Yale researchers will study the development of functional brain connectivity during late pregnancy to early adolescence thanks to a five-year, $12.4 million grant from Autism Centers of Excellence Program, part of efforts by the National Institutes of Health to understand the origins of autism spectrum disorders (ASD).
Shorter quarantines with careful testing may be more effective than two-week isolation, Yale study finds
Appropriately timed testing can make a seven-day quarantine more effective than a 14-day quarantine in preventing the spread of COVID-19, according to a Yale School of Public Health study.Source: Yale Daily News
One-week Quarantine? It’s Possible, YSPH Finds
Up to now, a 14-day quarantine has been the conventional standard for stopping COVID-19 transmission in its tracks. In a new study from Yale School of Public Health that has been published in pre-print, researchers suggest a week-long waiting period could prove just as effective.
Dr. Donna Spiegelman is the Director of the New MS and PhD Biostatistics specialization in "Implementation and Prevention Science Methods" at the Yale School of Public Health
We have recently developed a specialization in ”Implementation and Prevention Science Methods” that all MS and PhD Biostatistics students matriculating this fall will be able to choose.
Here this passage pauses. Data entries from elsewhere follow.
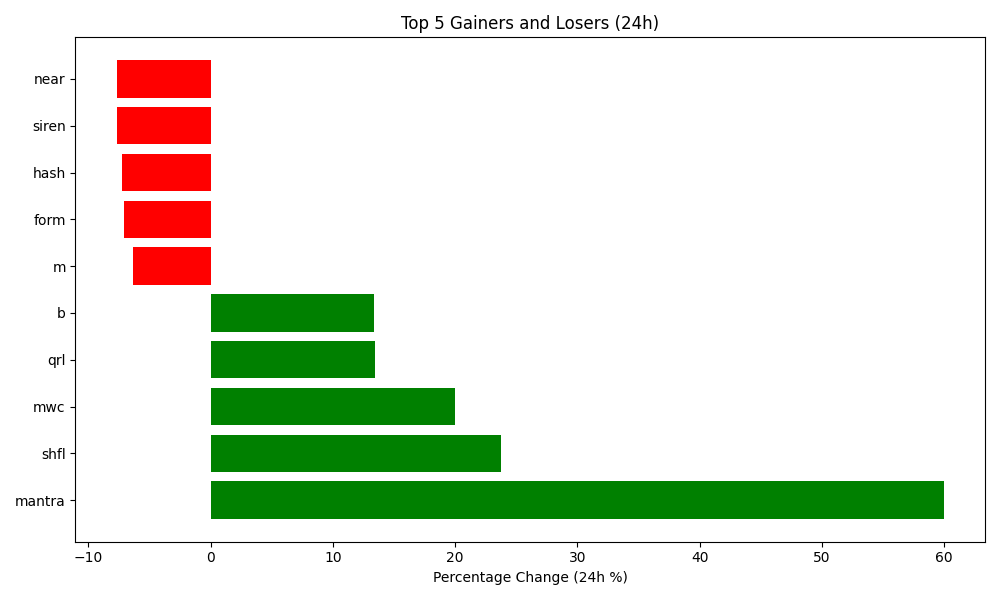
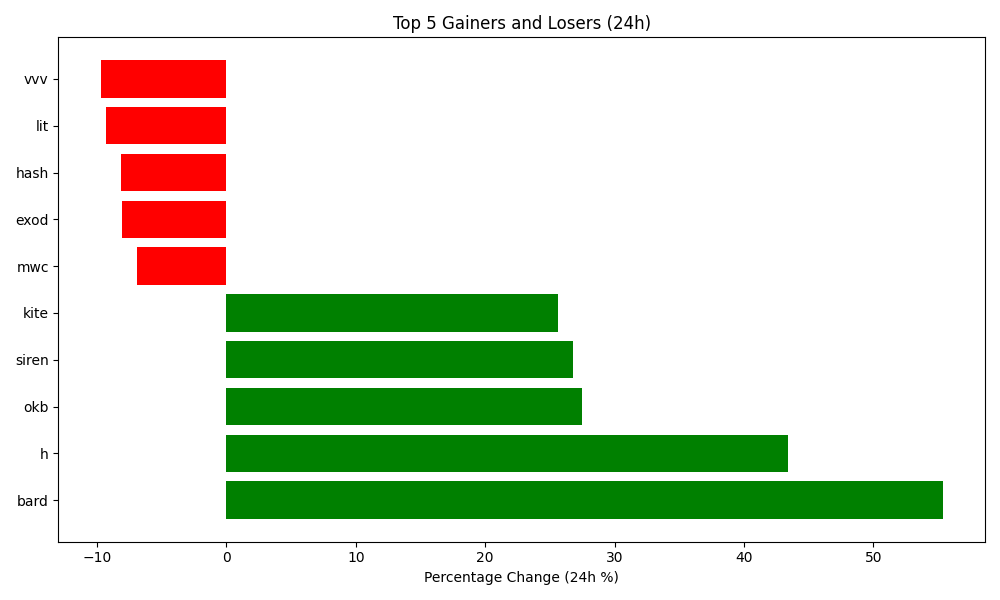
Auto-update crypto data and plot

diff --git a/README.md b/README.md
@@ -4,7 +4,7 @@ Author: Hitesh Agrawal
 This repository automatically tracks the top 5 gaining, top 5 losing, and top 5 highest volume cryptocurrencies in the last 24 hours using the CoinGecko API, Python, Matplotlib, and GitHub Actions updates the below content everyday at midnight.
 
 <!-- START_DYNAMIC_CONTENT -->
-Last updated: 2026-03-05 01:24 UTC
+Last updated: 2026-03-06 01:26 UTC
 
 ![Crypto Movers Plot](crypto_movers_plot.png)
 
@@ -12,33 +12,33 @@ Last updated: 2026-03-05 01:24 UTC
 
 | Rank | Coin | Price Change (24h %) | Volume (USD) | Current Price (USD) |
 | :--: | :--: | :------------------: | :----------: | :-----------------: |
-| 1 | mantra | 59.96% | $327,119,325 | $0.0238 |
-| 2 | shfl | 23.77% | $716,364 | $0.3106 |
-| 3 | mwc | 19.99% | $74,921 | $11.7600 |
-| 4 | qrl | 13.45% | $103,116 | $1.6200 |
-| 5 | b | 13.40% | $9,548,709 | $0.2228 |
+| 1 | bard | 55.37% | $343,126,566 | $1.6700 |
+| 2 | h | 43.36% | $96,265,423 | $0.1793 |
+| 3 | okb | 27.44% | $395,538,948 | $99.2400 |
+| 4 | siren | 26.80% | $30,657,776 | $0.4622 |
+| 5 | kite | 25.61% | $153,103,061 | $0.2807 |
 
 
 **👇 Top 5 Losers (24h)**
 
 | Rank | Coin | Price Change (24h %) | Volume (USD) | Current Price (USD) |
 | :--: | :--: | :------------------: | :----------: | :-----------------: |
-| 1 | near | -7.66% | $380,475,166 | $1.2700 |
-| 2 | siren | -7.64% | $36,085,651 | $0.3664 |
-| 3 | hash | -7.26% | $26,330 | $0.0150 |
-| 4 | form | -7.09% | $57,176,861 | $0.3033 |
-| 5 | m | -6.32% | $8,990,636 | $1.3500 |
+| 1 | vvv | -9.72% | $36,162,573 | $6.1000 |
+| 2 | lit | -9.33% | $28,718,511 | $1.2200 |
+| 3 | hash | -8.14% | $15,096 | $0.0138 |
+| 4 | exod | -8.06% | $0 | $11.1800 |
+| 5 | mwc | -6.90% | $136,730 | $10.8600 |
 
 
 **💎 Top 5 by Trade Volume (24h)**
 
 | Rank | Coin | Price Change (24h %) | Volume (USD) | Current Price (USD) |
 | :--: | :--: | :------------------: | :----------: | :-----------------: |
-| 1 | usdt | 0.01% | $124,194,655,405 | $1.0000 |
-| 2 | btc | 7.18% | $82,591,942,318 | $72,889.0000 |
-| 3 | eth | 7.67% | $34,604,125,576 | $2,124.1100 |
-| 4 | usdc | 0.01% | $11,837,694,519 | $1.0000 |
-| 5 | sol | 4.70% | $7,426,122,253 | $90.8100 |
+| 1 | usdt | -0.03% | $83,012,306,927 | $1.0000 |
+| 2 | btc | -2.87% | $54,107,484,769 | $70,840.0000 |
+| 3 | eth | -2.35% | $21,993,651,586 | $2,076.3400 |
+| 4 | usdc | -0.00% | $13,457,881,110 | $1.0000 |
+| 5 | sol | -2.20% | $4,646,087,973 | $88.6600 |
 
 
 <!-- END_DYNAMIC_CONTENT -->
If you plan to attend Yale you will be able to choose this specialization or the regular Biostatistics curriculum. You will have until the beginning of the spring term to decide which specialization you wish to follow. To help you make this decision there will be information sessions on the MS and PhD programs during the fall term with the Director of this specialization, Dr. Donna Spiegelman.
Seventh Annual Yale Day of Data on Friday, Dec. 6
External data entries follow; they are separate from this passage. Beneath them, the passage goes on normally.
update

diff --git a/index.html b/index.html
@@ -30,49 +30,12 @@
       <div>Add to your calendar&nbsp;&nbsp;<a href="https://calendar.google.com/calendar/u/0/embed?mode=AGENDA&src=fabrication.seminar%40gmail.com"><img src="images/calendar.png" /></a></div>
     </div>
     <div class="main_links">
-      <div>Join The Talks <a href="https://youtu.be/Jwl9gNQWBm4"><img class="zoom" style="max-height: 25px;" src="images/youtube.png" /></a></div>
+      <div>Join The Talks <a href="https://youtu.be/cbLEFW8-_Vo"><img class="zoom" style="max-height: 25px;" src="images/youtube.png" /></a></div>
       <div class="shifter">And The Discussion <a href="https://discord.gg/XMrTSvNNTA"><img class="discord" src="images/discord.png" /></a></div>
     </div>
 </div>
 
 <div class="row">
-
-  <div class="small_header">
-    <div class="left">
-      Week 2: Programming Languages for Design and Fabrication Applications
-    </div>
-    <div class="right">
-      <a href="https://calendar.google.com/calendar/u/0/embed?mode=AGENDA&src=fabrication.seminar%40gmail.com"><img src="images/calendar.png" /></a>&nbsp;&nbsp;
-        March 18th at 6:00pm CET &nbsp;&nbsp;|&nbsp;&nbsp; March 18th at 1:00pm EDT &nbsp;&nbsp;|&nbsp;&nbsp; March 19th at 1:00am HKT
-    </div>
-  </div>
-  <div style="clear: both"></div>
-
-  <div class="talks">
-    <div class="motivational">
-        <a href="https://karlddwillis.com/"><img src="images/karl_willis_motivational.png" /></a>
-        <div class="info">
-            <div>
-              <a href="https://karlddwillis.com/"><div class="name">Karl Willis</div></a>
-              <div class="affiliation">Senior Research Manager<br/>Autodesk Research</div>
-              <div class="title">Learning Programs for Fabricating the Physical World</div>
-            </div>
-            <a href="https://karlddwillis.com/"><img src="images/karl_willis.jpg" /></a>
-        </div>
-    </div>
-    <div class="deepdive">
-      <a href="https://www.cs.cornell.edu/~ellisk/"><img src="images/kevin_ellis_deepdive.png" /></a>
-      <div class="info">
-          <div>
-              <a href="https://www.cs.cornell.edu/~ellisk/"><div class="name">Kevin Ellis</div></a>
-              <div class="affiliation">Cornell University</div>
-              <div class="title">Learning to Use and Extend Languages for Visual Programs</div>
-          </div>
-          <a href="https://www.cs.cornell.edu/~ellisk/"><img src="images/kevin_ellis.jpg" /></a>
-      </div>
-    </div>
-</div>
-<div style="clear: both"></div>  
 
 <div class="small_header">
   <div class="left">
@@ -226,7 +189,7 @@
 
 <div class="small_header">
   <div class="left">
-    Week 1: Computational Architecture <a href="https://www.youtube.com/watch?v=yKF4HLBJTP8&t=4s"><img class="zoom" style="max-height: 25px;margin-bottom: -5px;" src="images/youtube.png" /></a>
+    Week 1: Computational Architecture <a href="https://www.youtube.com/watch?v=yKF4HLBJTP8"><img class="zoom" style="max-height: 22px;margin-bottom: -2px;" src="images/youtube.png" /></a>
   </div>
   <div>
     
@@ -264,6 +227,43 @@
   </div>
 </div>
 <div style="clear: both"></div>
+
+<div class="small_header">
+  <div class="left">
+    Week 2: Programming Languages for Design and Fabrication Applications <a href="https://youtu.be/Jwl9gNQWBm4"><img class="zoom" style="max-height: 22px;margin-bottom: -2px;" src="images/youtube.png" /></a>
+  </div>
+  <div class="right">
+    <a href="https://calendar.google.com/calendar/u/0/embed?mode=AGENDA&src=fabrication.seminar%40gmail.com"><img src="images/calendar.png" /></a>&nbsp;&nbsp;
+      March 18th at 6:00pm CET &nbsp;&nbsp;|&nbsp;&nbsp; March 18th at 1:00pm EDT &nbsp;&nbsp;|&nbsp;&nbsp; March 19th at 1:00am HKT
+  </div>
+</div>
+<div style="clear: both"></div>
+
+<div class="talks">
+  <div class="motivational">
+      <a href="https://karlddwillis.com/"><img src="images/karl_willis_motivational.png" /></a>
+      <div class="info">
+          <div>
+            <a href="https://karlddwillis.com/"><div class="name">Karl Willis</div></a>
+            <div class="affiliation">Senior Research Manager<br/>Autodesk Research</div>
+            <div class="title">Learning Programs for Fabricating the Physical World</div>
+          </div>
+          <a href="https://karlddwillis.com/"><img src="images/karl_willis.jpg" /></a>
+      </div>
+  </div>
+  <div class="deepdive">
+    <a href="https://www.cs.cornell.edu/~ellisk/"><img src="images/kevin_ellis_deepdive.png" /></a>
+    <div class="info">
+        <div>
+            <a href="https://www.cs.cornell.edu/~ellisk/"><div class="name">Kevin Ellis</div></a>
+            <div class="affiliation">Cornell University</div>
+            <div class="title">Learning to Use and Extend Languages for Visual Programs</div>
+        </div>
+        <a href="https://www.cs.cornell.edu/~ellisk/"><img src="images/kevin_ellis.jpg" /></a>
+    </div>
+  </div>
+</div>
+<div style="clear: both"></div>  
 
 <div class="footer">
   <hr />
The 2019 Yale Day of Data centers on the theme of Data Privacy, which emphasizes the challenges of balancing abundant information and openness in research with concerns about privacy and surveillance. It will be held at Yale Law School on December 6.
Digital Health Seminar Series Continues on May 15 with "Consumer Technologies: An Untapped Opportunity in Health Care"
This talk, by Google Fit's medical lead, Kapil Parakh, MD, MPH, PhD, will walk through the process of making an evidence-based app and challenges in bridging the worlds of scientific validity and user delight.
Next Talk in CBDS Seminar Series Will Be Wednesday, May 1
Please join us on Wednesday, May 1, at 4:00 p.m. in Brady Auditorium for the next CBDS Seminar Series guest speaker, Purvesh Khatri, PhD, from Stanford University. His talk is titled “Generalizability Through Heterogeneity in Translational Medicine.”
Antiretroviral Therapy Crucial in Preventing non-Hodgkin Lymphoma, YSPH Study Reinforces
A research team led by the Yale School of Public Health has found that for people living with HIV/AIDS, both recent immunosuppression and prolonged HIV viremia play important and independent roles in the development of non-Hodgkin lymphoma.
Novel YSPH Framework Helps Identify Genes Associated with Disease
A powerful analytical tool, known as UTMOST, developed by Hongyu Zhao, Ph.D., the Ira V. Hiscock Professor of Biostatistics at the Yale School of Public Health, and colleagues could allow researchers to design therapeutic drugs that more effectively combat disease.
Center for Biomedical Data Science Monthly Seminar Series Continues on Nov. 7
The next event in the Center for Biomedical Data Science's monthly seminar series, on Wednesday, Nov. 7, will feature a talk by Bobak Mortazavi, PhD, of Texas A&M University, with a focus on monitoring patients with such conditions as heart failure.
Exercise linked to improved mental health, but more may not always be better
A study of 1.2 million people in the USA has found that people who exercise report having 1.5 fewer days of poor mental health a month, compared to people who do not exercise. The study found that team sports, cycling, aerobics and going to the gym are associated with the biggest reductions, according to the largest observational study of its kind published in The Lancet Psychiatry journal.